Work instruction ::
Every record below needs to be written out exactly, apart from the pictures.

Revision comparison data:
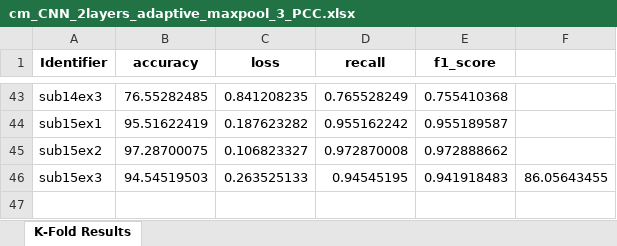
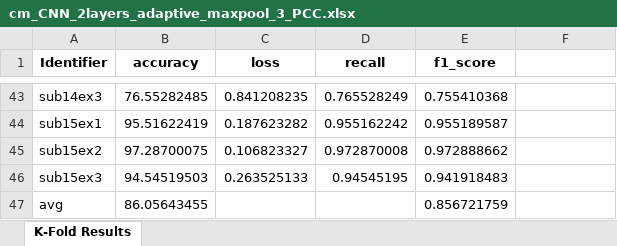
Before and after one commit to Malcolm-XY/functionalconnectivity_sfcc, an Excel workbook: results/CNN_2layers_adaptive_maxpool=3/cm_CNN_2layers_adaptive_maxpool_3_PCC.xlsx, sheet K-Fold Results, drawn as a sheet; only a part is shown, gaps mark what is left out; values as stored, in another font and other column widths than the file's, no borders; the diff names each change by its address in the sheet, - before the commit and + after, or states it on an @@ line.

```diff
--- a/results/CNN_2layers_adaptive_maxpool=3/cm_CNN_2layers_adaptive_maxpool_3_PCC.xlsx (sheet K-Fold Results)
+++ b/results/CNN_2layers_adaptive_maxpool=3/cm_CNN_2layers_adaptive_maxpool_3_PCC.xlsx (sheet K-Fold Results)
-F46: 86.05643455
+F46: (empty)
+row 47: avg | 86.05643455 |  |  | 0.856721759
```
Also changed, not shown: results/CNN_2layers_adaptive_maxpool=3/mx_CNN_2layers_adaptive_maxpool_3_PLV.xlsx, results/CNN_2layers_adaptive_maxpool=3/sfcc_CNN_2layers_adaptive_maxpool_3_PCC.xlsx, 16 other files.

Exercise response ::
Before and after one commit to Malcolm-XY/functionalconnectivity_sfcc, an Excel workbook: results/CNN_2layers_adaptive_maxpool=3/cm_CNN_2layers_adaptive_maxpool_3_PCC.xlsx, sheet K-Fold Results, drawn as a sheet; only a part is shown, gaps mark what is left out; values as stored, in another font and other column widths than the file's, no borders; the diff names each change by its address in the sheet, - before the commit and + after, or states it on an @@ line.

```diff
--- a/results/CNN_2layers_adaptive_maxpool=3/cm_CNN_2layers_adaptive_maxpool_3_PCC.xlsx (sheet K-Fold Results)
+++ b/results/CNN_2layers_adaptive_maxpool=3/cm_CNN_2layers_adaptive_maxpool_3_PCC.xlsx (sheet K-Fold Results)
-F46: 86.05643455
+F46: (empty)
+row 47: avg | 86.05643455 |  |  | 0.856721759
```
Also changed, not shown: results/CNN_2layers_adaptive_maxpool=3/mx_CNN_2layers_adaptive_maxpool_3_PLV.xlsx, results/CNN_2layers_adaptive_maxpool=3/sfcc_CNN_2layers_adaptive_maxpool_3_PCC.xlsx, 16 other files.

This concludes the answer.